to keep in mind while navigating my work
I use the word “ritual” to explain a curated act that has meaning and reverence, often bringing our internal experience out into the world. This is in no way meant to be dogmatic or reminiscent of religion. A ritual can be anything that evokes meaning for you.
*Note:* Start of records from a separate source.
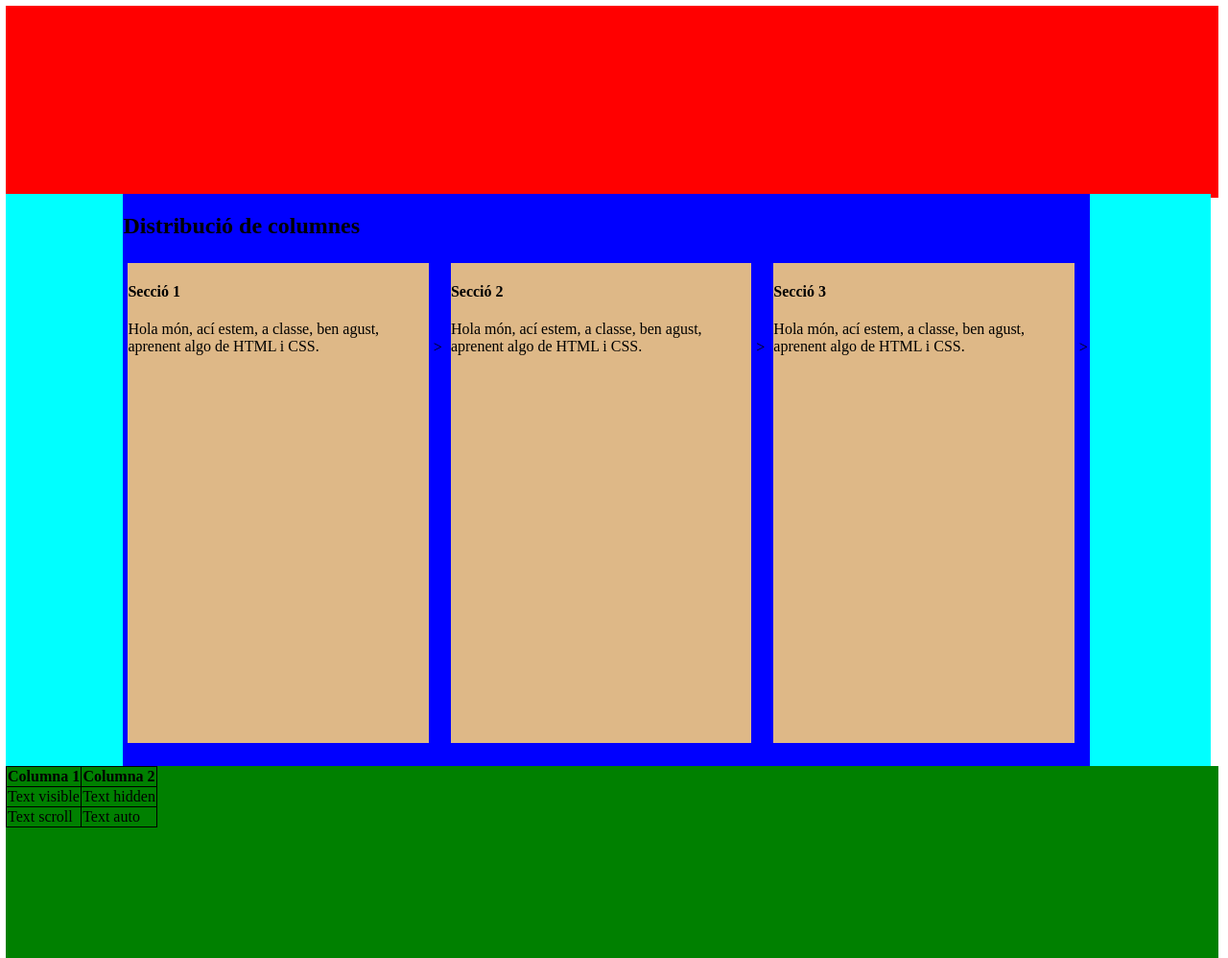
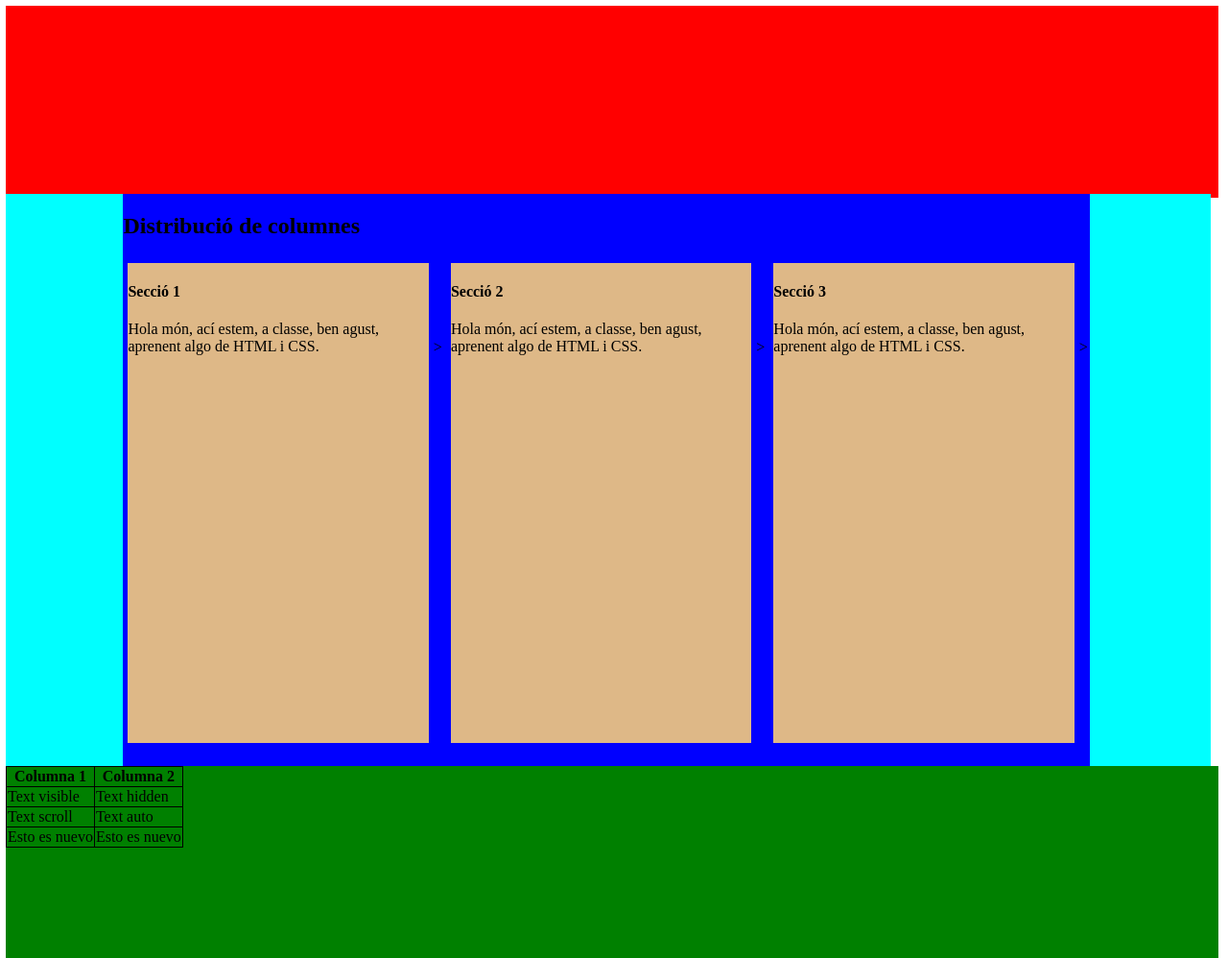
Before and after one commit to PauSubdelegado/trabajoGitHub, a plain HTML site: page index.html in a window 1280 px wide. Shown: the whole page at 96% size. Drawn offline with Linux system fonts and the light colour scheme.

Commit message:
Añadido contenido a index.html

```diff
--- a/index.html
+++ b/index.html
@@ -43,6 +43,10 @@
                 <td>Text scroll</td>
                 <td>Text auto</td>
             </tr>
+            <tr>
+                <td>Esto es nuevo</td>
+                <td>Esto es nuevo</td>
+            </tr>
         </table>
     </footer>
 </body>
```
I use this words as a reference to those who came before us. I encourage you to think beyond the last two or three generations and connect to the “mighty dead,” those who lived long ago and were in a deep relationship with the land and each other. I also want to acknowledge anyone who may feel resistant to connecting with their ancestors due to being adopted, being of mixed race heritage, or needing to separate from unsafe behaviors of trauma or abuse in your family of origin. No matter the story of how you got to be here, you are alive because your ancestors lived. And you have a lot of them. So, whether you know their names and faces or not, and even if some of them were or are unwell and you need to skip over those in order to keep yourself well, you can connect to the ones who came before you in a safe way.
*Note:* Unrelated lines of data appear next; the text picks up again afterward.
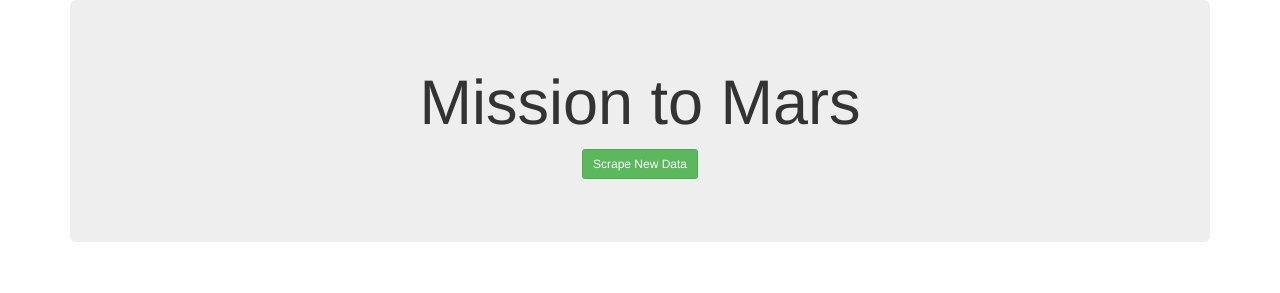
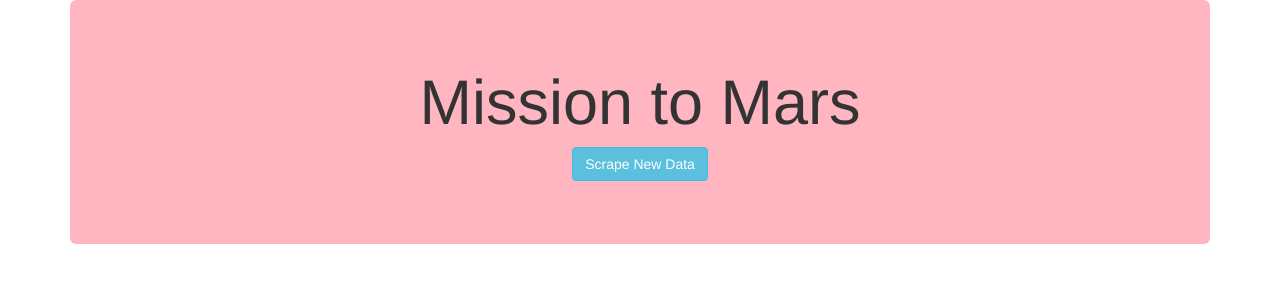
Before and after one commit to sdpowell7/Mission_to_Mars, a Flask app: page / in a window 1280 px wide. Shown: the top 293 px of the page. Run offline with Flask 2, Linux system fonts and the light colour scheme; data that the repository does not hold is empty; some libraries are stand-ins or nearby versions.

Commit message:
Add files via upload

```diff
--- a/Mission-to-Mars/scraping.py
+++ b/Mission-to-Mars/scraping.py
@@ -121,5 +121,5 @@ def hemispheres(browser):
 
 if __name__ == "__main__":
 
-    # If runnins as script, print scraped data
+    # If runs as script, print scraped data
     print(scrape_all())
--- a/Mission-to-Mars/templates/index.html
+++ b/Mission-to-Mars/templates/index.html
@@ -13,10 +13,10 @@
   <body>
     <div class="container">
       <!-- Add Jumbotron to Header -->
-      <div class="jumbotron text-center">
+      <div style="background-color: lightpink;" class="jumbotron text-center">
         <h1>Mission to Mars</h1>
         <!-- Add a button to activate scraping script -->
-        <p><a class="btn btn-success btn-sm" href="/scrape" role="button">Scrape New Data</a></p>
+        <p><a class="btn btn-info" href="/scrape" role="button">Scrape New Data</a></p>
       </div>
 
       <!-- Add section for Mars News -->
```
A note about my use of the term “women”: This work and this space is open to all expressions of women, including trans, femme, and gender non-binary identifying folk.
Spirit is aliveness. Be it oak, hawk, or a great-great-great grandmother, people experience spirits in a multitude of ways. For some, engaging with spirits is a sensory experience, guided by sight, sound, or touch. For others, it is based on ancestral presence, mythological archetype, or intuitive wandering. Spirit refers to whatever sources of life you connect with in your own unique way. If the word “spirit” doesn’t resonate with you, find something on the land you are on that you can feel a connection to and love for. Maybe it’s a tree or a native animal or a nearby river.
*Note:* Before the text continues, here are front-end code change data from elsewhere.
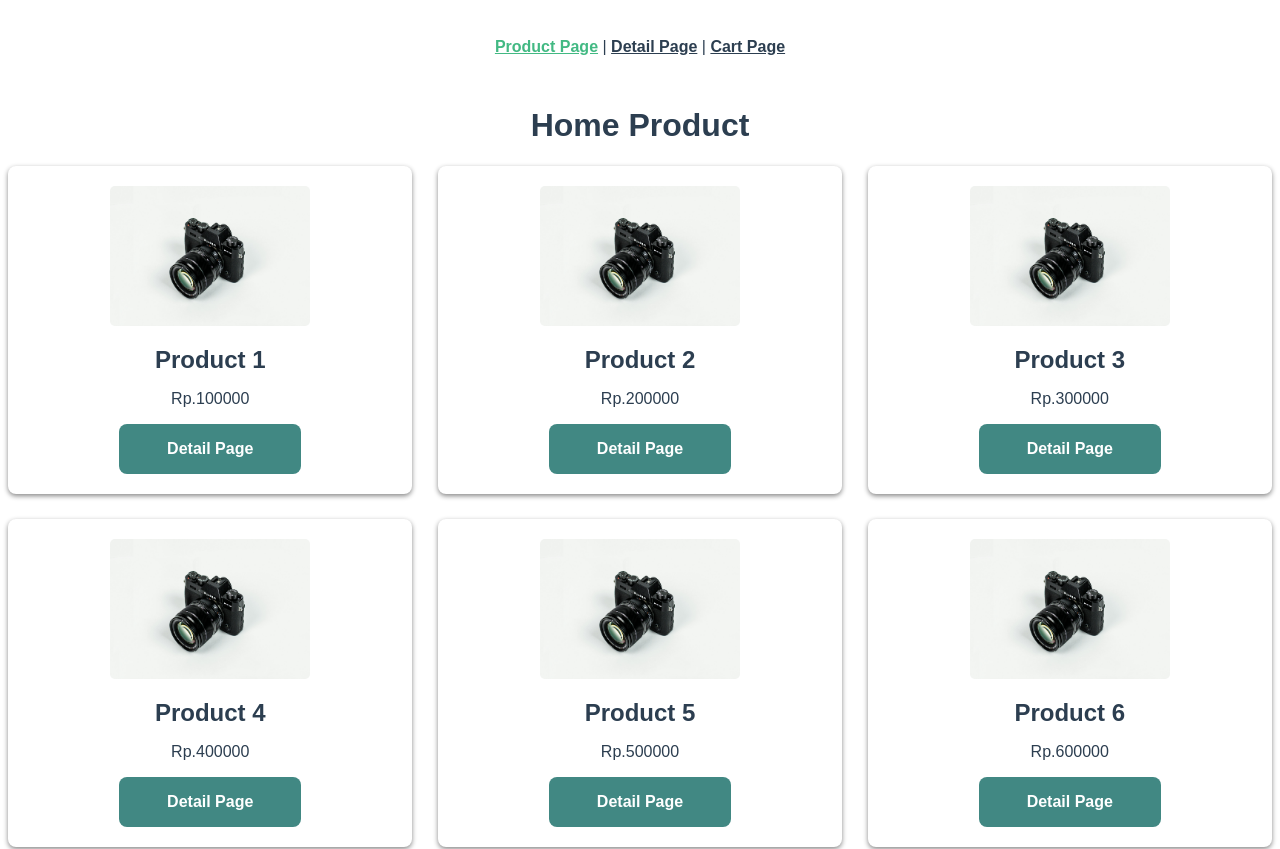
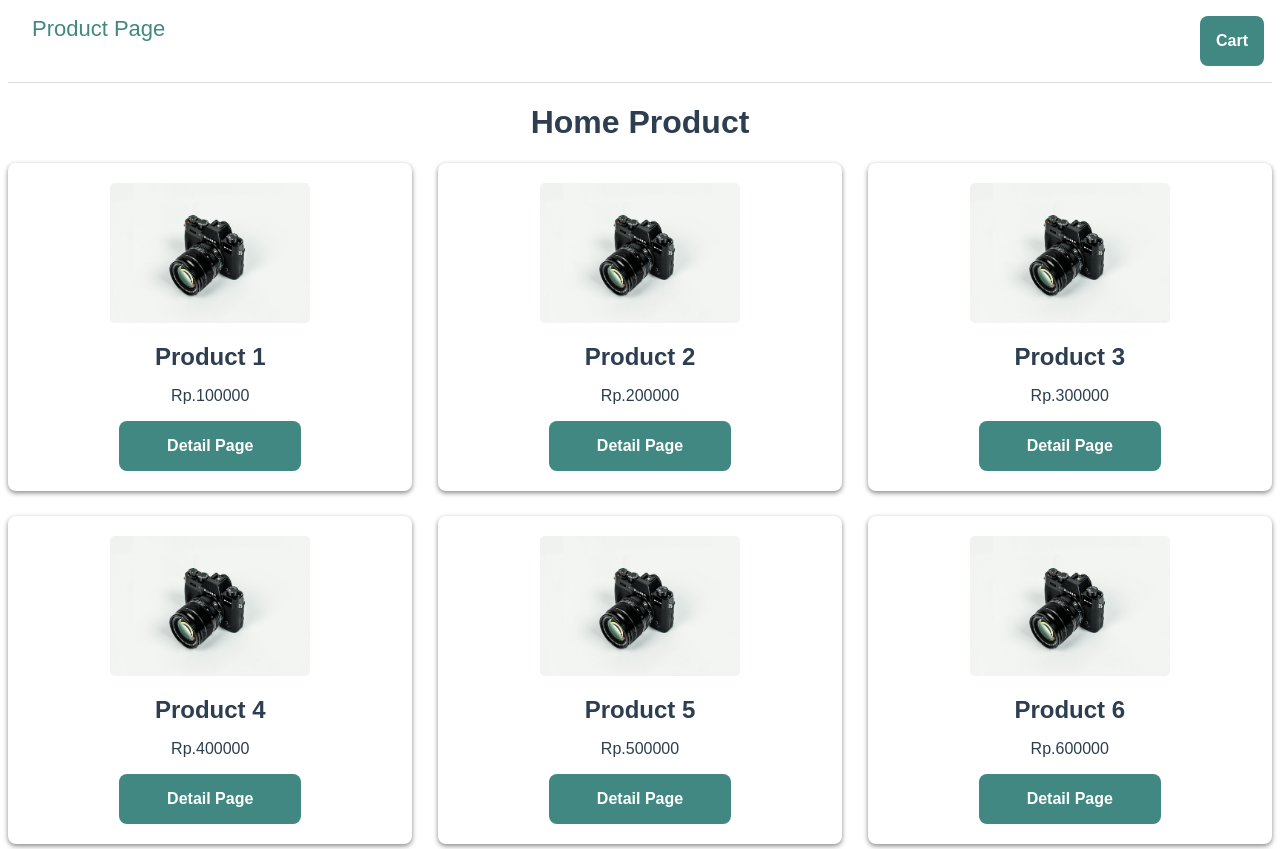
Before and after one commit to Artcods/WebFood, a Vue app: page / in a window 1280 px wide. Shown: the top 849 px of the page. Built offline with nearby package versions, Linux system fonts and the light colour scheme.

Commit message:
Menambahkan Component Navbar

```diff
--- a/src/App.vue
+++ b/src/App.vue
@@ -1,18 +1,20 @@
 <template>
   <div id="app">
-    <nav>
-      <!-- Menggunakan router link untuk memanggil path dari router folder untuk menampilkan page -->
-
-      <router-link to="/">Product Page</router-link> |
-
-      <router-link to="/priducts/:id">Detail Page</router-link> |
-
-      <router-link to="/cart">Cart Page</router-link>
-
-    </nav>
+    <!-- Menggunakan router link untuk memanggil path dari router folder untuk menampilkan page -->
+    <NavbarShop />
     <router-view/>
   </div>
 </template>
+
+<script>
+import NavbarShop from './components/NavbarShop.vue';
+
+export default {
+  components: {
+    NavbarShop
+  }
+}
+</script>
 
 <style>
 * {
--- /dev/null
+++ b/src/components/NavbarShop.vue
@@ -0,0 +1,41 @@
+<template>
+  <div id="nav-bar">
+    <router-link :to="{ name: 'product' }" id="product-link">Product Page</router-link>
+    <router-link :to="{ name: 'cart' }" id="cart-link"><button>Cart</button></router-link>
+  </div>
+</template>
+
+<script>
+export default {
+
+}
+</script>
+
+<style scoped>
+#nav-bar {
+  border-bottom: 1px solid #ddd;
+  height: 75px;
+  width: 100%;
+}
+
+#product-link {
+  text-align: center;
+  display: block;
+  color: #418883;
+  font-size: 22px;
+  left: 32px;
+  position: absolute;
+  top: 16px;
+  text-decoration: none;
+}
+
+#product-link h1 {
+  margin: 0;
+}
+
+#cart-link {
+  position: absolute;
+  right: 16px;
+  top: 16px;
+}
+</style>
```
Engaging in practices to connect with your lineage (those who came before you) going beyond cultural and familial memory. Working with the ancestors, learning their stories and myths, their practices and foods, their songs and crafts provides deep healing in the here and now. Ancestors are also not simply human. We carry within us the other beings and creatures of this earth—the trees, the stones, the elements, etc.
Adjusting the way you live your life (your energy output, your to-do list, your self-care, and your outlook) based on the natural rhythm of the seasons. In very simple terms and from an agrarian, ancestral perspective: Winter is for resting and dreaming, Spring is for planting seeds and tending to their growth, Summer is full expression, and Autumn is for harvest and reflection. To live in a way that aligns with the seasons and cycles of your body may mean feeling more creative in winter or busy in autumn. To live seasonally and cyclically is to attune to your own flow - as the moon waxes and wanes and the seasons shift.
My view is that we are all descended from wise folks who knew how to birth babies, make healing foods, heal wounds and illness, and live with the seasons and cycles of nature. To return to “witch” is to return to this deep understanding that we belong—to our bodies, to the earth, and to our communities.